§ What is being asked
Only the pictures are to be left out; write out the rest of the data exactly.

******************************

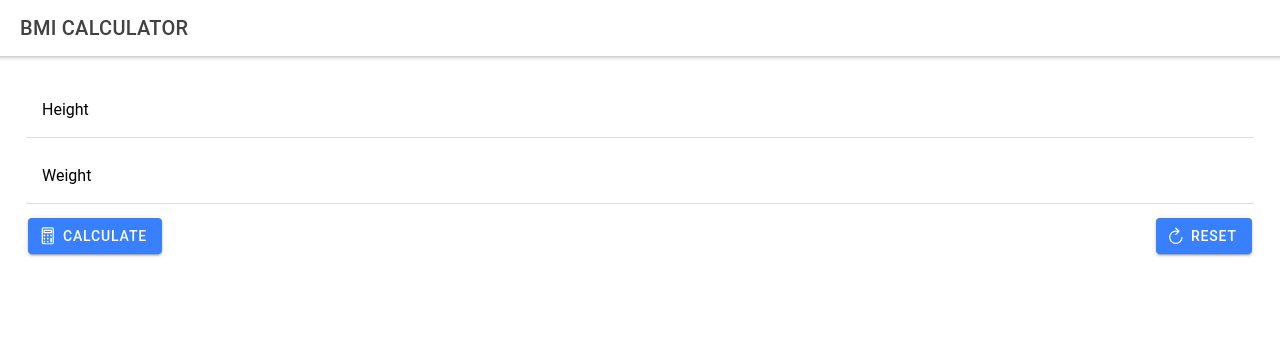
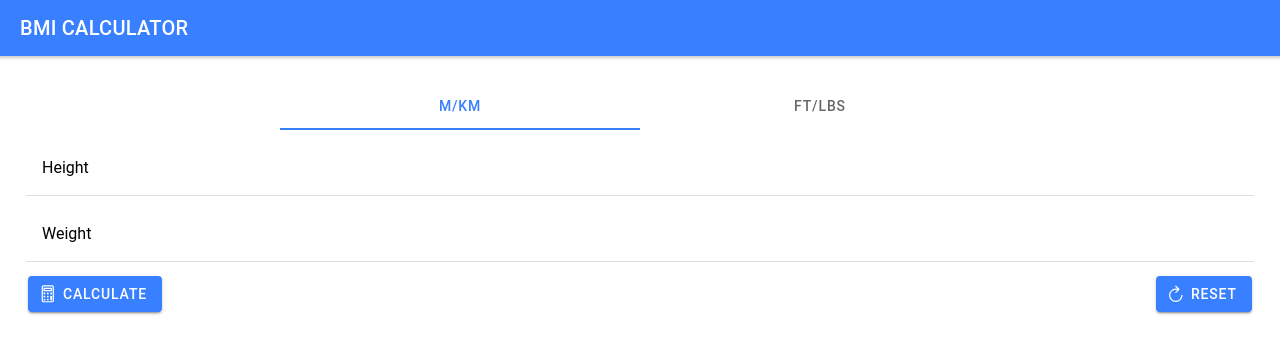
Before and after one commit to BlackE-/ionic-react-01, a React (Create React App) app: page / in a window 1280 px wide. Shown: the top 354 px of the page. Built offline with nearby package versions, Linux system fonts and the light colour scheme.

Commit message:
chore(controller): add component using ion-segments

```diff
--- a/src/App.tsx
+++ b/src/App.tsx
@@ -2,10 +2,7 @@ import React, {useRef, useState } from 'react';
 
 import { IonApp, IonHeader , IonContent, IonToolbar,
   IonTitle, IonGrid, IonRow, IonCol, IonLabel ,IonInput,
-  IonItem } from '@ionic/react';
-
-import BMIControls from './components/BMIControls';
-import BMIResult from './components/BMIResult';
+  IonItem, IonAlert } from '@ionic/react';
 
 /* Core CSS required for Ionic components to work properly */
 import '@ionic/react/css/core.css';
@@ -25,9 +22,13 @@ import '@ionic/react/css/display.css';
 
 /* Theme variables */
 import './theme/variables.css';
+import BMIControls from './components/BMIControls';
+import BMIResult from './components/BMIResult';
+import InputControl from './components/InputControl';
 
 const App: React.FC = () => {
   const [ calculatedBMI, setCalculatedBMI ] = useState<number>();
+  const [error,setError] = useState<string>();
 
   const weightInputRef = useRef<HTMLIonInputElement>(null);
   const heightInputRef = useRef<HTMLIonInputElement>(null);
@@ -35,7 +36,8 @@ const App: React.FC = () => {
     const enteredWeight = weightInputRef.current?.value;
     const enteredHeight = heightInputRef.current?.value;
 
-    if(!enteredHeight || !enteredWeight){
+    if(!enteredHeight || !enteredWeight || +enteredHeight <= 0 || +enteredWeight <=0){
+      setError('Please enter a valid ( non-negative ) input number')
       return;
     }
 
@@ -49,11 +51,19 @@ const App: React.FC = () => {
     setCalculatedBMI(0);
   };
 
+  const clearError = () =>{
+    setError('');
+  }
 
-
-  return (<IonApp>
+  return (
+  <React.Fragment>
+    <IonAlert
+              isOpen={!!error}
+              message={error}
+              buttons={[{text:'OK',handler:clearError}]}></IonAlert>
+    <IonApp>
       <IonHeader>
-      <IonToolbar>
+        <IonToolbar color="primary">
           <IonTitle>BMI CALCULATOR</IonTitle>
         </IonToolbar>
       </IonHeader>
@@ -61,9 +71,14 @@ const App: React.FC = () => {
         <IonGrid>
           <IonRow>
             <IonCol>
+              <InputControl selectedValue='mkg'></InputControl>
+            </IonCol>
+          </IonRow>
+          <IonRow>
+            <IonCol>
               <IonItem>
                 <IonLabel position="floating">Height</IonLabel>
-              <IonInput ref={heightInputRef}></IonInput>
+                <IonInput type="number" ref={heightInputRef}></IonInput>
               </IonItem>
             </IonCol>
           </IonRow>
@@ -71,7 +86,7 @@ const App: React.FC = () => {
             <IonCol>
               <IonItem>
                 <IonLabel position="floating">Weight</IonLabel>
-              <IonInput ref={weightInputRef}></IonInput>
+                <IonInput type="number" ref={weightInputRef}></IonInput>
               </IonItem>
             </IonCol>
           </IonRow>
@@ -81,7 +96,8 @@ const App: React.FC = () => {
           )}
         </IonGrid>
       </IonContent>
-  </IonApp>);
+    </IonApp>
+  </React.Fragment>);
 };
 
 export default App;
--- a/src/components/BMIResult.tsx
+++ b/src/components/BMIResult.tsx
@@ -2,13 +2,14 @@ import React from 'react';
 import {IonRow,IonCol,IonCard, IonCardContent} from '@ionic/react';
 import { attachProps } from '@ionic/react/dist/types/components/utils';
 
-const BMIResult:React.FC<{result:number | string;}> = (props) =>{
+const BMIResult:React.FC<{result:number}> = (props) =>{
     return (
         <IonRow>
             <IonCol>
               <IonCard>
                 <IonCardContent>
-                  <h2>{props.result}</h2>
+                    <h2 className="ion-text-center">Your Body-Mass-Index</h2>
+                    <h2 className="ion-text-center">{props.result.toFixed(2)}</h2>
                 </IonCardContent>
               </IonCard>
             </IonCol>
```
Lines whose indentation alone changed are shown as unchanged.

******************************

§ Answer section
Before and after one commit to BlackE-/ionic-react-01, a React (Create React App) app: page / in a window 1280 px wide. Shown: the top 354 px of the page. Built offline with nearby package versions, Linux system fonts and the light colour scheme.

Commit message:
chore(controller): add component using ion-segments

```diff
--- a/src/App.tsx
+++ b/src/App.tsx
@@ -2,10 +2,7 @@ import React, {useRef, useState } from 'react';
 
 import { IonApp, IonHeader , IonContent, IonToolbar,
   IonTitle, IonGrid, IonRow, IonCol, IonLabel ,IonInput,
-  IonItem } from '@ionic/react';
-
-import BMIControls from './components/BMIControls';
-import BMIResult from './components/BMIResult';
+  IonItem, IonAlert } from '@ionic/react';
 
 /* Core CSS required for Ionic components to work properly */
 import '@ionic/react/css/core.css';
@@ -25,9 +22,13 @@ import '@ionic/react/css/display.css';
 
 /* Theme variables */
 import './theme/variables.css';
+import BMIControls from './components/BMIControls';
+import BMIResult from './components/BMIResult';
+import InputControl from './components/InputControl';
 
 const App: React.FC = () => {
   const [ calculatedBMI, setCalculatedBMI ] = useState<number>();
+  const [error,setError] = useState<string>();
 
   const weightInputRef = useRef<HTMLIonInputElement>(null);
   const heightInputRef = useRef<HTMLIonInputElement>(null);
@@ -35,7 +36,8 @@ const App: React.FC = () => {
     const enteredWeight = weightInputRef.current?.value;
     const enteredHeight = heightInputRef.current?.value;
 
-    if(!enteredHeight || !enteredWeight){
+    if(!enteredHeight || !enteredWeight || +enteredHeight <= 0 || +enteredWeight <=0){
+      setError('Please enter a valid ( non-negative ) input number')
       return;
     }
 
@@ -49,11 +51,19 @@ const App: React.FC = () => {
     setCalculatedBMI(0);
   };
 
+  const clearError = () =>{
+    setError('');
+  }
 
-
-  return (<IonApp>
+  return (
+  <React.Fragment>
+    <IonAlert
+              isOpen={!!error}
+              message={error}
+              buttons={[{text:'OK',handler:clearError}]}></IonAlert>
+    <IonApp>
       <IonHeader>
-      <IonToolbar>
+        <IonToolbar color="primary">
           <IonTitle>BMI CALCULATOR</IonTitle>
         </IonToolbar>
       </IonHeader>
@@ -61,9 +71,14 @@ const App: React.FC = () => {
         <IonGrid>
           <IonRow>
             <IonCol>
+              <InputControl selectedValue='mkg'></InputControl>
+            </IonCol>
+          </IonRow>
+          <IonRow>
+            <IonCol>
               <IonItem>
                 <IonLabel position="floating">Height</IonLabel>
-              <IonInput ref={heightInputRef}></IonInput>
+                <IonInput type="number" ref={heightInputRef}></IonInput>
               </IonItem>
             </IonCol>
           </IonRow>
@@ -71,7 +86,7 @@ const App: React.FC = () => {
             <IonCol>
               <IonItem>
                 <IonLabel position="floating">Weight</IonLabel>
-              <IonInput ref={weightInputRef}></IonInput>
+                <IonInput type="number" ref={weightInputRef}></IonInput>
               </IonItem>
             </IonCol>
           </IonRow>
@@ -81,7 +96,8 @@ const App: React.FC = () => {
           )}
         </IonGrid>
       </IonContent>
-  </IonApp>);
+    </IonApp>
+  </React.Fragment>);
 };
 
 export default App;
--- a/src/components/BMIResult.tsx
+++ b/src/components/BMIResult.tsx
@@ -2,13 +2,14 @@ import React from 'react';
 import {IonRow,IonCol,IonCard, IonCardContent} from '@ionic/react';
 import { attachProps } from '@ionic/react/dist/types/components/utils';
 
-const BMIResult:React.FC<{result:number | string;}> = (props) =>{
+const BMIResult:React.FC<{result:number}> = (props) =>{
     return (
         <IonRow>
             <IonCol>
               <IonCard>
                 <IonCardContent>
-                  <h2>{props.result}</h2>
+                    <h2 className="ion-text-center">Your Body-Mass-Index</h2>
+                    <h2 className="ion-text-center">{props.result.toFixed(2)}</h2>
                 </IonCardContent>
               </IonCard>
             </IonCol>
```
Lines whose indentation alone changed are shown as unchanged.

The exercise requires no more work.